Progress will however have to accelerate if the Intergovernmental Panel on Climate Change (‘IPCC’)’s warnings are to be heeded. The reality is stark: 
- implementing current unconditional Nationally Determined Contributions (‘NDCs’) would lead to a global mean temperature rise of between 2.9°C and 3.4°C by 2100 relative to pre-industrial levels, and continuing thereafter; and
- the current level of NDC ambition needs to be roughly tripled for emission reduction to be in line with the 2°C goal and increased fivefold for the 1.5°C goal.
A temperature rise of more than 2°C would be catastrophic. We have already breached the 1.1°C threshold.
Unsurprisingly, the requirement to report climate impacts on a regular basis is likely to become a fact of life for all corporates as part of their Governance, Risk and Compliance (‘GRC’) frameworks. The Task Force on Climate-related Financial Disclosures (‘TFCFD’), led by former Mayor of New York, Michael Bloomberg, has been particularly active in this regard. The foreword to the June 2019 TFCFD  report bears repetition here:

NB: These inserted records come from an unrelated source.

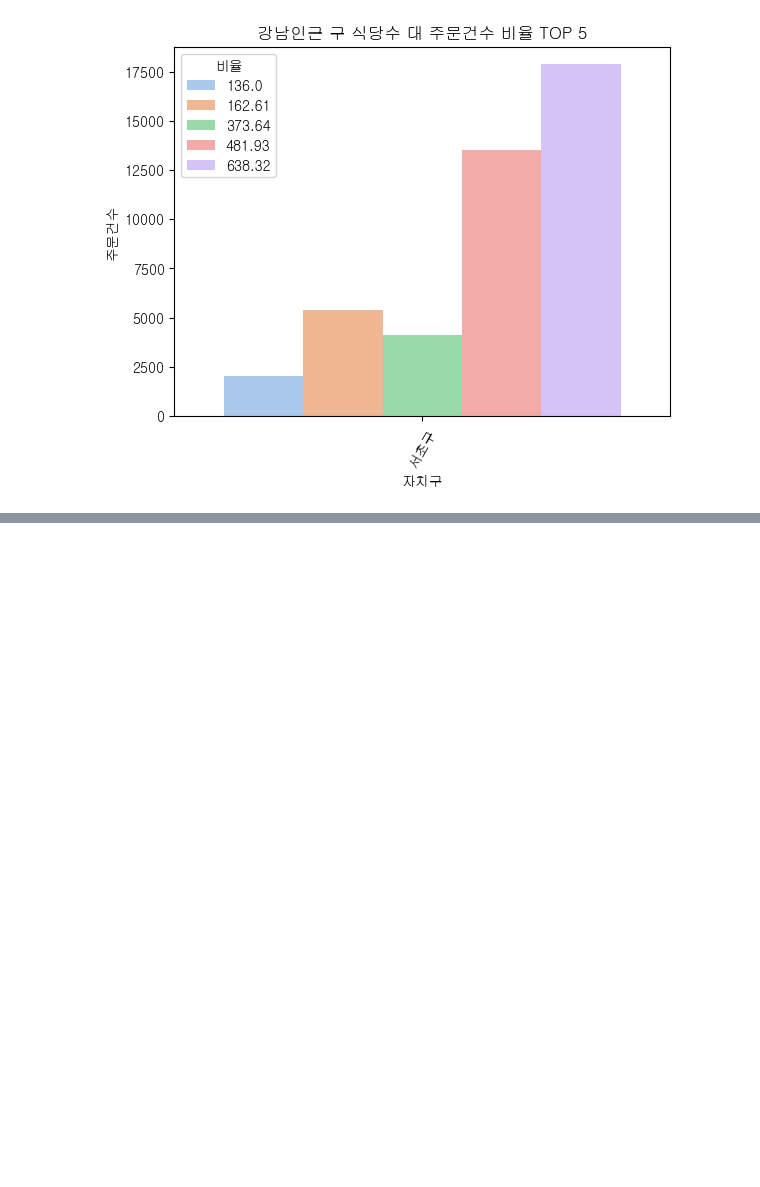
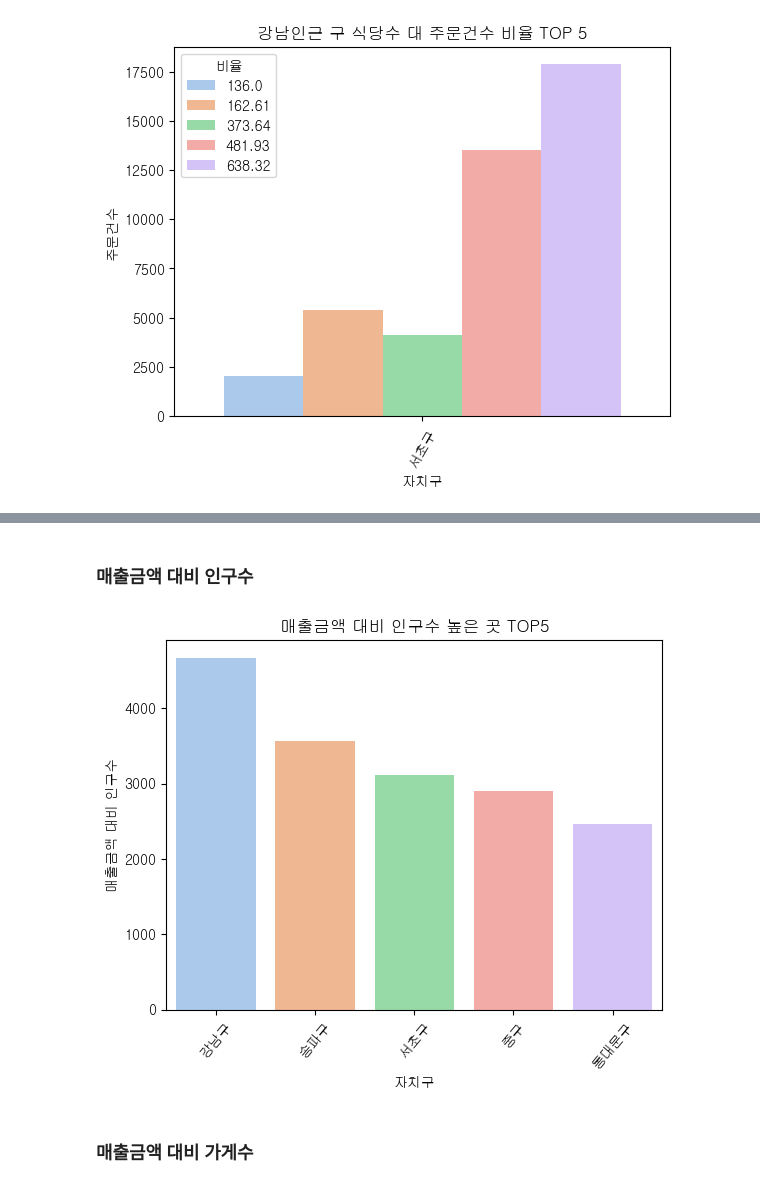
Before and after one commit to sangchun1/sales_project, a Jupyter notebook: data_analysis/seoul_delievery_analysis_barchart.ipynb, the cells around one changed output, grey strips where cells are left out. Drawn from its saved outputs; the diff is of its cells as text; code cells hidden in the pictures; blank space fills up the shorter version.

```diff
--- a/data_analysis/seoul_delievery_analysis_barchart.ipynb
+++ b/data_analysis/seoul_delievery_analysis_barchart.ipynb
@@ -1869,0 +1973,15 @@ sns.barplot(x='자치구',y='주문건수',hue='비율',data=place_order_all.hea
+# %% [markdown]
+### 매출금액 대비 인구수
+# %%
+df_total_op = df_total.sort_values(by=['매출금액 대비 인구수'], ascending=False)
+df_total_op.set_index([pd.Index(range(1, 26))], inplace=True)
+df_total_op['매출금액'] = round(df_total_op['매출금액'] / 10000, 2)
+df_total_op.drop(['가게수', '인구 대비 가게수', '매출금액 대비 가게수'], axis=1, inplace=True)
+# %%
+plt.xticks(rotation=50)
+sns.barplot(x='자치구',y='매출금액 대비 인구수',data=df_total_op.head(5)).set(title='매출금액 대비 인구수 높은 곳 TOP5')
+plt.savefig('./plot/BarChart/매출금액 대비 인구수 높은 곳 TOP5.png')
+# %% [output]
+[figure, added]
+# %% [markdown]
+### 매출금액 대비 가게수
```
Also changed, not shown: parts of 36 cells of this notebook, 12 other files.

“Based on a recent report issued by the [United Nations’] Intergovernmental Panel on Climate Change urgent and unprecedented changes are needed to meet the goals of the Paris Agreement.” The report warns limiting the global average temperature to a maximum of 1.5°C “require[s] rapid and far-reaching transitions in energy, land, urban and infrastructure [systems] (including transport and buildings), and industrial systems.” In fact, according to a recent United Nations Environment Programme report on emissions, global greenhouse gas emissions have to peak by 2020 and decline rapidly thereafter to limit the increase in the global average temperature to no more than 1.5°C above pre-industrial levels. However, based on current policies and commitments, “global emissions are not even estimated to peak by 2030—let alone by 2020.” As a result, governments and private sector entities are considering a range of options for reducing global emissions, which could result in disruptive changes across economic sectors and regions in the near term.”

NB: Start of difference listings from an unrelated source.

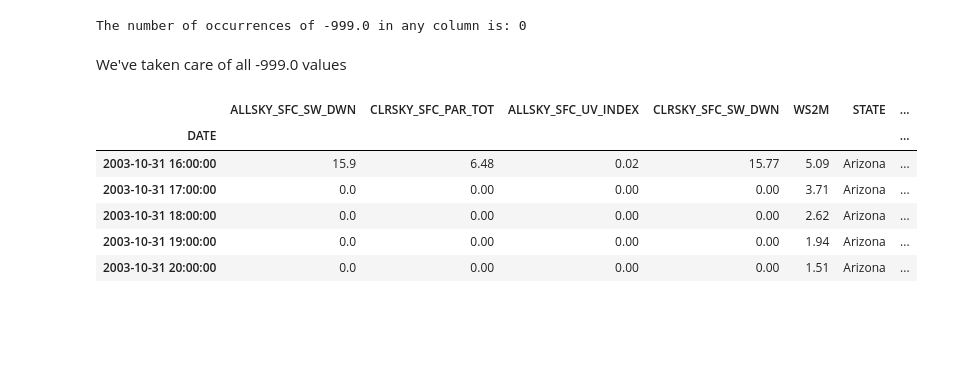
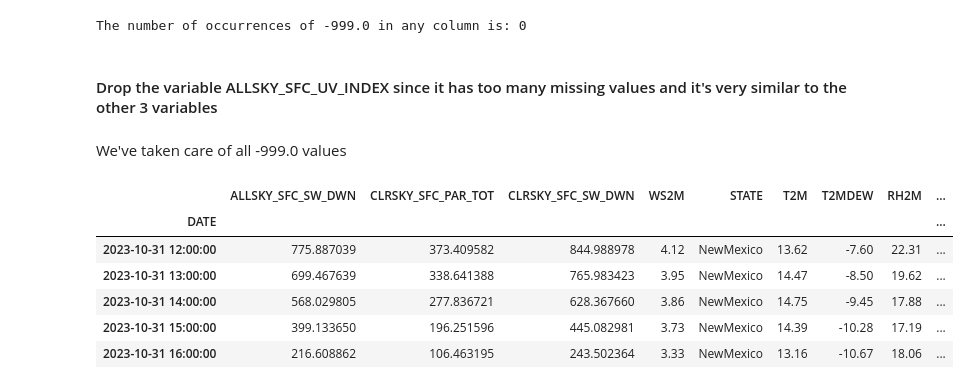
Before and after one commit to cjzaffaroni/Springboard, a Jupyter notebook: CapstoneThree/Capstone3_DataWrangling.ipynb, the cells around one changed output. Drawn from its saved outputs; the diff is of its cells as text; code cells hidden in the pictures; blank space fills up the shorter version.

Commit message:
Update files of Data wrangling and EDA process Capstone 3

```diff
--- a/CapstoneThree/Capstone3_DataWrangling.ipynb
+++ b/CapstoneThree/Capstone3_DataWrangling.ipynb
@@ -1319,22 +1319,3 @@ unique values: DatetimeIndex(['2003-11-19 12:00:00', '2004-01-29 10:00:00',
               dtype='datetime64[ns]', name='DATE', length=3888, freq=None)
 # %% [markdown]
 I'll replace the -999 values with the surrounding average (1 hour before and 1 hour after)
-# %%
-
-# Replace -999 with NaN to average
-
-df.replace(-999.0, np.nan, inplace=True)
-
-# Iterate through columns
-
-for col in ['ALLSKY_SFC_SW_DWN', 'CLRSKY_SFC_PAR_TOT', 'CLRSKY_SFC_PAR_TOT', 'CLRSKY_SFC_SW_DWN']:
-    # Identify rows with -999
-    mask = np.isnan(df[col])
-
-    # Replace -999 with the average of one before and one after
-    df[col] = np.where(mask, (df[col].shift() + df[col].shift(-1)) / 2, df[col])
-
-
-# Display the describe function for the DataFrame with -999 replaced by the average. Take a look at max, min and other information provided in describe
-
-df.describe()
@@ -1350,0 +1322,11 @@ df.describe()
+# %%
+# Replace -999 with NaN to average
+df.replace(-999.0, np.nan, inplace=True)
+
+# Iterate through columns
+for col in ['ALLSKY_SFC_SW_DWN', 'CLRSKY_SFC_PAR_TOT', 'CLRSKY_SFC_PAR_TOT', 'CLRSKY_SFC_SW_DWN']:
+    # Group by the hour of the day and fill NaN with the mean of each group
+    df[col] = df.groupby(df.index.hour)[col].transform(lambda x: x.fillna(x.mean()))
+
+# Display the describe function for the DataFrame with NaN replaced by the mean of the corresponding group. Take a look at max, min, and other information provided in describe
+df.describe()
@@ -1361,18 +1376,23 @@ count_of_occurrences = (df == value_to_find).sum().sum()
 print(f'The number of occurrences of {value_to_find} in any column is: {count_of_occurrences}')
 # %% [output]
 The number of occurrences of -999.0 in any column is: 0
+# %% [markdown]
+#### Drop the variable ALLSKY_SFC_UV_INDEX since it has too many missing values and it's very similar to the other 3 variables
+# %%
+
+df.drop('ALLSKY_SFC_UV_INDEX', axis=1, inplace=True)
 # %% [markdown]
 We've taken care of all -999.0 values
 # %%
 # I will drop the columns YEAR, MO, DY, HR since I already incorporated it into the TIME variable.
 
 df = df.drop(columns=['YEAR','MO','DY','HR'])
-df.head()
+df.tail()
 # %% [output]
-|  | ALLSKY_SFC_SW_DWN | CLRSKY_SFC_PAR_TOT | ALLSKY_SFC_UV_INDEX | CLRSKY_SFC_SW_DWN | WS2M | STATE | ... |
-| DATE |  |  |  |  |  |  | ... |
-| 2003-10-31 16:00:00 | 15.9 | 6.48 | 0.02 | 15.77 | 5.09 | Arizona | ... |
-| 2003-10-31 17:00:00 | 0.0 | 0.00 | 0.00 | 0.00 | 3.71 | Arizona | ... |
-| 2003-10-31 18:00:00 | 0.0 | 0.00 | 0.00 | 0.00 | 2.62 | Arizona | ... |
-| 2003-10-31 19:00:00 | 0.0 | 0.00 | 0.00 | 0.00 | 1.94 | Arizona | ... |
-| 2003-10-31 20:00:00 | 0.0 | 0.00 | 0.00 | 0.00 | 1.51 | Arizona | ... |
+|  | ALLSKY_SFC_SW_DWN | CLRSKY_SFC_PAR_TOT | CLRSKY_SFC_SW_DWN | WS2M | STATE | T2M | T2MDEW | RH2M | ... |
+| DATE |  |  |  |  |  |  |  |  | ... |
+| 2023-10-31 12:00:00 | 775.887039 | 373.409582 | 844.988978 | 4.12 | NewMexico | 13.62 | -7.60 | 22.31 | ... |
+| 2023-10-31 13:00:00 | 699.467639 | 338.641388 | 765.983423 | 3.95 | NewMexico | 14.47 | -8.50 | 19.62 | ... |
+| 2023-10-31 14:00:00 | 568.029805 | 277.836721 | 628.367660 | 3.86 | NewMexico | 14.75 | -9.45 | 17.88 | ... |
+| 2023-10-31 15:00:00 | 399.133650 | 196.251596 | 445.082981 | 3.73 | NewMexico | 14.39 | -10.28 | 17.19 | ... |
+| 2023-10-31 16:00:00 | 216.608862 | 106.463195 | 243.502364 | 3.33 | NewMexico | 13.16 | -10.67 | 18.06 | ... |
```
Also changed, not shown: parts of 5 cells of this notebook.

The World Economic Forum (‘WEF’), famous for its Davos meetings of key leaders at the public/private interface, also continues to work with members of its Alliance of CEO Climate Leaders. WEF is also partnering with law firms to help corporate legal departments better understand climate-related risks. Climate governance principles have been promulgated for how corporate boards should address climate-related risk. Furthermore, in April 2019, S&P Global Ratings released its Environmental, Social, and Governance (‘ESG’) Evaluation Analytical Approach.  The ESG Evaluation “is a cross-sector, relative analysis of an entity’s capacity to operate successfully in the future and is grounded in how ESG factors could affect stakeholders.” The ESG will assess (at the request of an entity) whether and to what extent a company has complied with the TFCTF’s 11 recommended disclosures related to climate change which include measures under governance, strategy, risk management and the setting of metrics and targets. Other ratings agencies (including Fitch and Moody’s) are also active in this new market for tangible validation of sustainability measures.

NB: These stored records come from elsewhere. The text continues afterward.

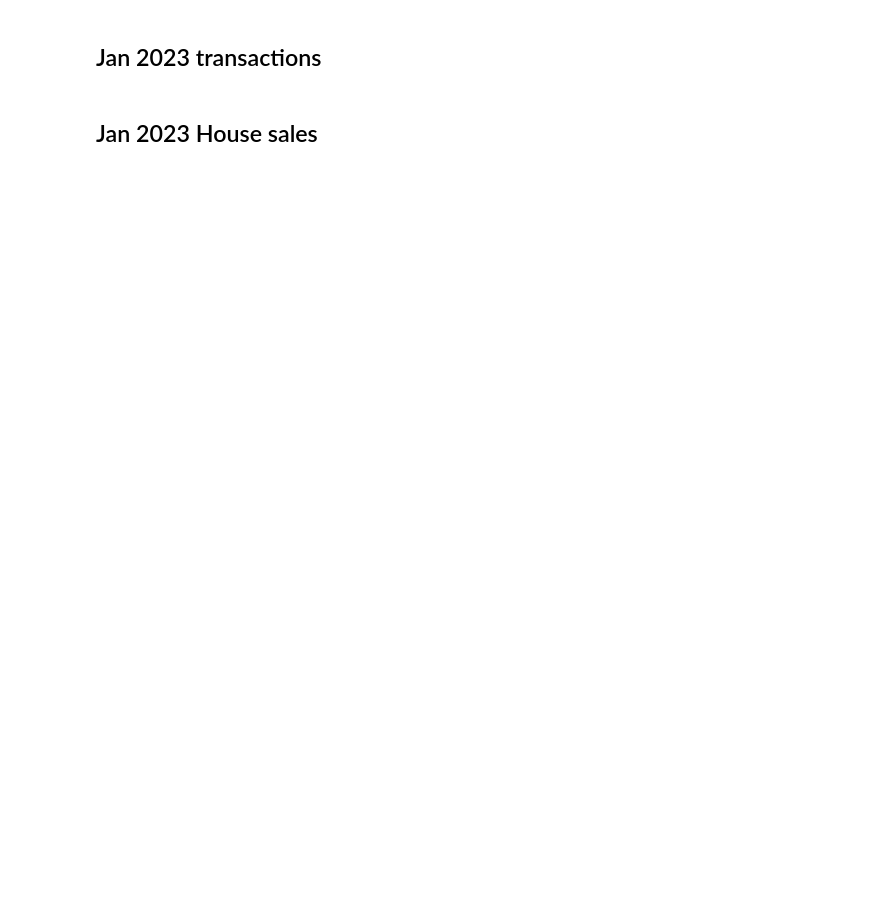
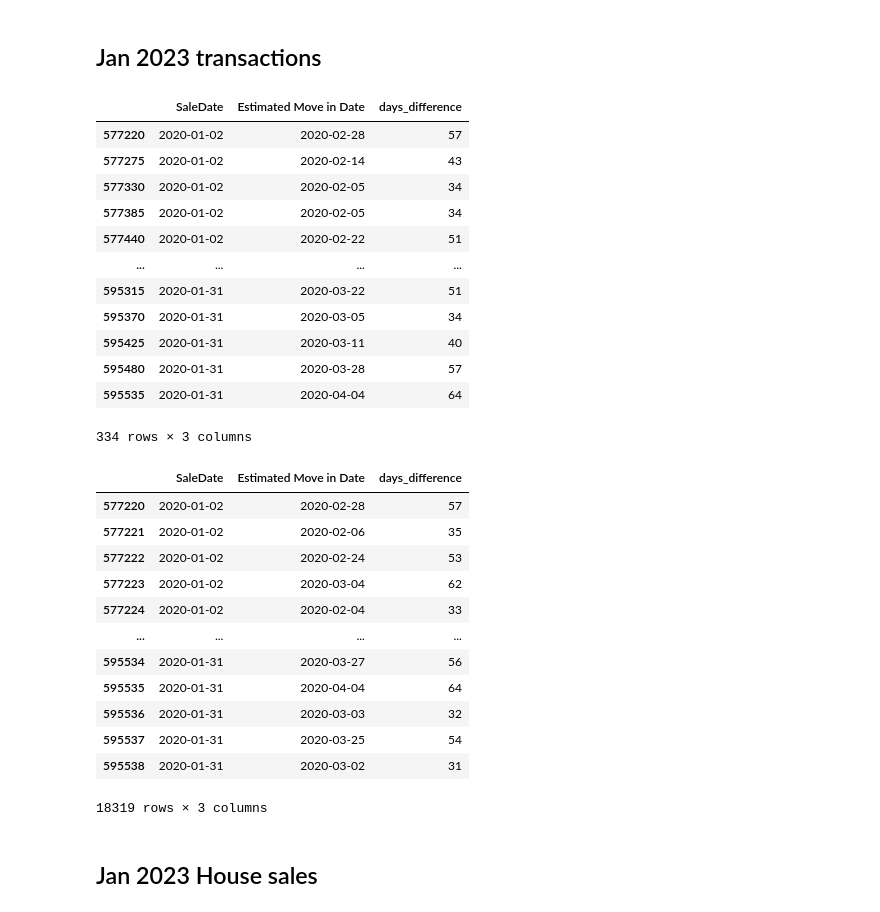
Before and after one commit to bkalan32/Group-Project, a Jupyter notebook: Real estate.ipynb, the cells around one changed output. Drawn from its saved outputs; the diff is of its cells as text; code cells hidden in the pictures; blank space fills up the shorter version.

```diff
--- a/Real estate.ipynb
+++ b/Real estate.ipynb
@@ -128,13 +351,40 @@ display(janurary_df)
 # %%
 start_date = '2020-01-01'
 end_date = '2020-01-31'
 mask = (housing_data['SaleDate'] >= start_date) & (housing_data['SaleDate'] <= end_date)
 janurary_df = housing_data.loc[mask]
 janurary_df = janurary_df.drop(columns=['month','year'])
-jan_plot = janurary_df.iloc[::50]
+jan_plot = janurary_df.iloc[::55]
 
 display(jan_plot)
 display(janurary_df)
+# %% [output]
+|  | SaleDate | Estimated Move in Date | days_difference |
+| 577220 | 2020-01-02 | 2020-02-28 | 57 |
+| 577275 | 2020-01-02 | 2020-02-14 | 43 |
+| 577330 | 2020-01-02 | 2020-02-05 | 34 |
+| 577385 | 2020-01-02 | 2020-02-05 | 34 |
+| 577440 | 2020-01-02 | 2020-02-22 | 51 |
+| ... | ... | ... | ... |
+| 595315 | 2020-01-31 | 2020-03-22 | 51 |
+| 595370 | 2020-01-31 | 2020-03-05 | 34 |
+| 595425 | 2020-01-31 | 2020-03-11 | 40 |
+| 595480 | 2020-01-31 | 2020-03-28 | 57 |
+| 595535 | 2020-01-31 | 2020-04-04 | 64 |
+334 rows × 3 columns
+|  | SaleDate | Estimated Move in Date | days_difference |
+| 577220 | 2020-01-02 | 2020-02-28 | 57 |
+| 577221 | 2020-01-02 | 2020-02-06 | 35 |
+| 577222 | 2020-01-02 | 2020-02-24 | 53 |
+| 577223 | 2020-01-02 | 2020-03-04 | 62 |
+| 577224 | 2020-01-02 | 2020-02-04 | 33 |
+| ... | ... | ... | ... |
+| 595534 | 2020-01-31 | 2020-03-27 | 56 |
+| 595535 | 2020-01-31 | 2020-04-04 | 64 |
+| 595536 | 2020-01-31 | 2020-03-03 | 32 |
+| 595537 | 2020-01-31 | 2020-03-25 | 54 |
+| 595538 | 2020-01-31 | 2020-03-02 | 31 |
+18319 rows × 3 columns
 # %% [markdown]
 ## Jan 2023 House sales
 # %%
```
Also changed, not shown: parts of 16 cells of this notebook.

The reality of these measures and their perception in the market will become determinative of corporate success in the future. As Mark Carney, Governor of the Bank of England and recently appointed UN Special Envoy for Climate Action and Finance, has said: “There will be industries, sectors and firms that do very well during this process because they will be part of the solution…but there will also be ones that lag behind and they will be punished.” His core message is that: “Companies that don’t adapt will go bankrupt without question.” These are the considerations which will animate innovation for the foreseeable future. General Counsel in all sectors should be raising and discussing these issues with their commercial counterparts as a standing agenda item in all ESG/GRC meetings – not just in terms of their own businesses but also as regards their supply chains.
At a time when digitisation and innovation are key themes for business it also worth noting that the global energy burden of ICT could comprise 20 per cent of all the world’s electricity demand by 2025. The fourth industrial revolution will therefore have to be very carefully calibrated to take account of its environmental footprint. The challenge is clear:
“The situation is alarming,” said [Anders] Andrae, who works for the Chinese communications technology firm Huawei. “We have a tsunami of data approaching. Everything which can be is being digitalised. It is a perfect storm. 5G [the fifth generation of mobile technology] is coming, IP [internet protocol] traffic is much higher than estimated, and all cars and machines, robots and artificial intelligence are being digitalised, producing huge amounts of data which is stored in data centres.” 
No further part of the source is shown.